The price of regional economic development for Storey County, Nevada

More than $200 million in Gigafactory taxes abated over five years

As Nevada lawmakers prepare to debate the creation of Innovation Zones, we look back to a precursor economic development law enacted during the 2014 Special Session of the Nevada Legislature that enabled a suite of incentives to attract the Tesla Gigafactory to northern Nevada and the Tahoe/Reno Industrial Center. 

Senate Bill 1 passed the 2014 Special Session of the Nevada Legislature and empowered the Governor’s Office of Economic Development (GOED) to issue transferable tax credits and abate employer excise taxes. Acting in concert with GOED, local governments would abate property taxes and local sales taxes as an economic development incentive as well. 

To qualify, a business enterprise had to agree to collectively invest at least $3.5 billion in the state within the 10-year period immediately following the approval of the application.

The Tesla Gigafactory qualified, and as part of the deal, Tesla and it’s manufacturing partners Panasonic and H&T Battery Components will not pay property tax to Storey County until 2024. The sales and use tax abatement lasts until 2034.

The Storey County annual budget has grown in recent years, but the county’s ratio of expenses to revenue has remained roughly the same. 

If Storey County begins collecting abated Gigafactory property tax in 2024, the county’s revenue would effectively double overnight based on the 2020 property tax abatement.

On top of local tax breaks, Tesla has received transferable state tax credits in the amount of $173,087,499 based on job creation and capital investment, according to the GOED.

The thinking behind offering local and state tax breaks is that the entire region benefits from the new businesses, including the host county.

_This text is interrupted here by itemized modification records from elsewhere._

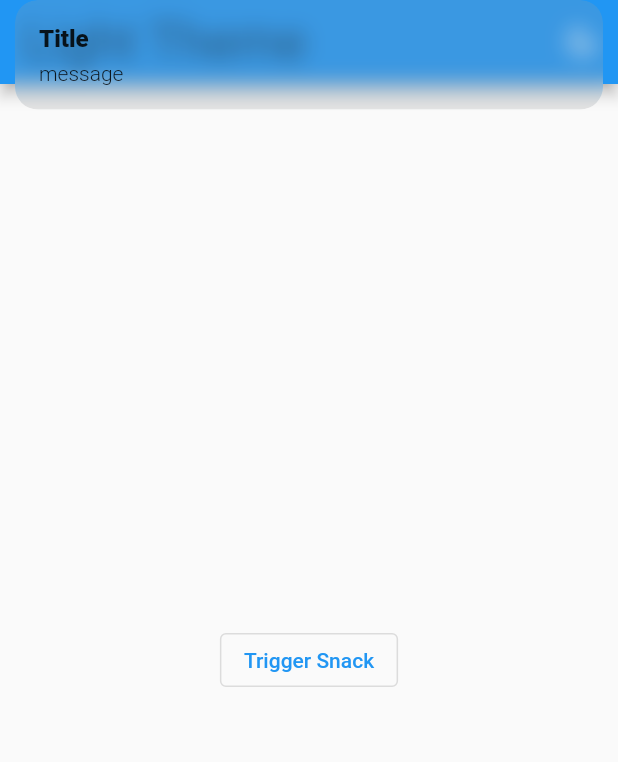
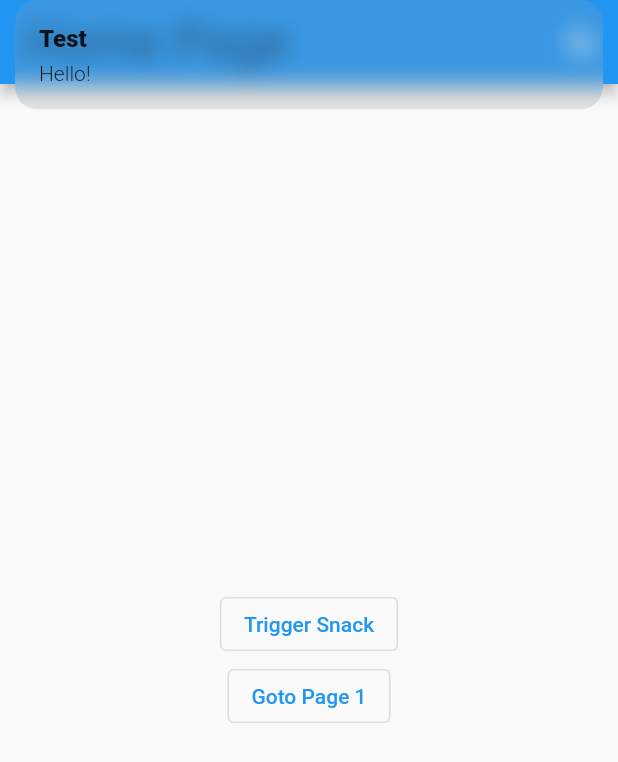
Before and after one commit to Alphaspiderman/Laundry-Tracker, a Flutter app: the screen it shows after launch, after a tap on "Trigger Snack", on a phone screen of 412 x 824 dp. Shown: the top 762 px of the screen. Run offline on Flutter 3.47's test engine with Material 2 defaults, Android fonts, the light colour scheme and no system bars; our stand-ins replace get.

Commit message:
Use Base Page to build home and 2nd page

```diff
--- a/lib/pages/homepage.dart
+++ b/lib/pages/homepage.dart
@@ -1,5 +1,6 @@
+import 'package:clothes_tracker/pages/base.dart';
+import 'package:clothes_tracker/pages/closet_page.dart';
 import 'package:flutter/material.dart';
-import 'package:flutter/services.dart';
 import 'package:get/get.dart';
 
 class HomePage extends StatelessWidget {
@@ -7,33 +8,26 @@ class HomePage extends StatelessWidget {
 
   @override
   Widget build(BuildContext context) {
-    return Scaffold(
-      appBar: AppBar(
-        systemOverlayStyle: Get.isDarkMode
-            ? SystemUiOverlayStyle.light
-            : SystemUiOverlayStyle.dark,
-        title: Text(
-          Get.isDarkMode ? 'Dark Theme' : 'Light Theme',
-          style: Theme.of(context).textTheme.headlineMedium,
-        ),
-        actions: [
-          IconButton(
-              onPressed: () {
-                Get.changeThemeMode(
-                    Get.isDarkMode ? ThemeMode.light : ThemeMode.dark);
-              },
-              icon: Icon(
-                  Get.isDarkMode ? Icons.dark_mode : Icons.dark_mode_outlined))
+    Widget body = Center(
+      child: Column(
+        mainAxisAlignment: MainAxisAlignment.center,
+        children: [
+          OutlinedButton(
+            onPressed: () {
+              Get.snackbar("Test", "Hello!");
+            },
+            child: const Text('Trigger Snack'),
+          ),
+          OutlinedButton(
+            onPressed: () {
+              Get.to(() => const ClosetPage());
+            },
+            child: const Text('Goto Page 1'),
+          ),
         ],
       ),
-      body: Center(
-        child: OutlinedButton(
-          onPressed: () {
-            Get.snackbar("Title", "message");
-          },
-          child: const Text('Trigger Snack'),
-        ),
-      ),
     );
+
+    return BasePage(title: "Home Page", body: body);
   }
 }
```
Also changed, not shown: lib/pages/closet_page.dart (added, +22 -0 lines).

In a report published in December of 2018, the Governor’s Office of Economic Development reported that Tesla was ahead of schedule on all aspects of development and that the tax incentives resulted in an overall gain for the region.

From the report:

“Tesla’s major investment in Nevada has permanently changed the economic landscape of the area. Although Tesla does not generate sales, property or MBT taxes in the short term, the project has resulted in significant new transportation and utility infrastructure, as well as employee spending that generates sales and property taxes at the full unabated rate. Furthermore, investing in attracting this high-profile company to Northern Nevada has successfully seeded significant additional economic development activity locally and throughout the region.”

To Tesla’s credit, the company has worked with Storey County to fund the construction and staffing of a new fire station. Tesla also helped fund the purchase of equipment capable of putting out fires at the massive Gigafactory, should they occur.

In the 2018 report, the GOED argues that Tesla has served as a catalyst for additional development in the region based on Tesla’s worldwide brand. Other major technology companies have opened in the Tahoe/Reno Industrial Center to include Switch,, and Blockchains.

Small businesses have also sprouted around the Gigafactory and its operation, from food trucks to shuttle services, and a growing number of retail businesses around the USA Parkway.

Tesla more than met the equipment investment benchmark for tax abatements, which the GOED report estimates to be in excess of $6 billion as of June 2018.

Regarding job creation, Tesla has exceeded expectations, according to the report.

Tesla was originally projected to create 6,500 jobs by 2018. This projection included Tesla employees as well as employees of Panasonic and H&T Battery Components working at the Gigafactory. Actual data provided by Tesla for June 30, 2018 shows 7,059 employees, which is 9 percent above projected employment levels for 2018. 

Note that the 7,059 tally represents all employees, as opposed to just qualified employees. The count of qualified employees, as at June 30, 2018 was 4,247.

Some of the Gigafactory’s economic coattails have undoubtedly impacted Storey County, though some question the veracity of the multiplier effect the state used to gauge regional impact.

In other states, large companies have renegotiated deals with state and local governments when it came time to start paying tax, but if Storey County actually begins collecting currently abated property tax from the Gigafactory in 2024, the impact on the county government and its school district would be significant. 

Looking farther into the future, the sales and use tax abatement ends in 2034, at which point, according to GOED, Tesla and its on-site partners will begin to generate significant new revenues to state and local governments on an on-going basis, ideally.

Brian Bahouth is a career public media producer and editor of the Sierra Nevada Ally. Support his work.


This site uses cookies to provide you with a great user experience. By continuing to use this website, you consent to the use of cookies in accordance with our privacy policy.

Scroll to Top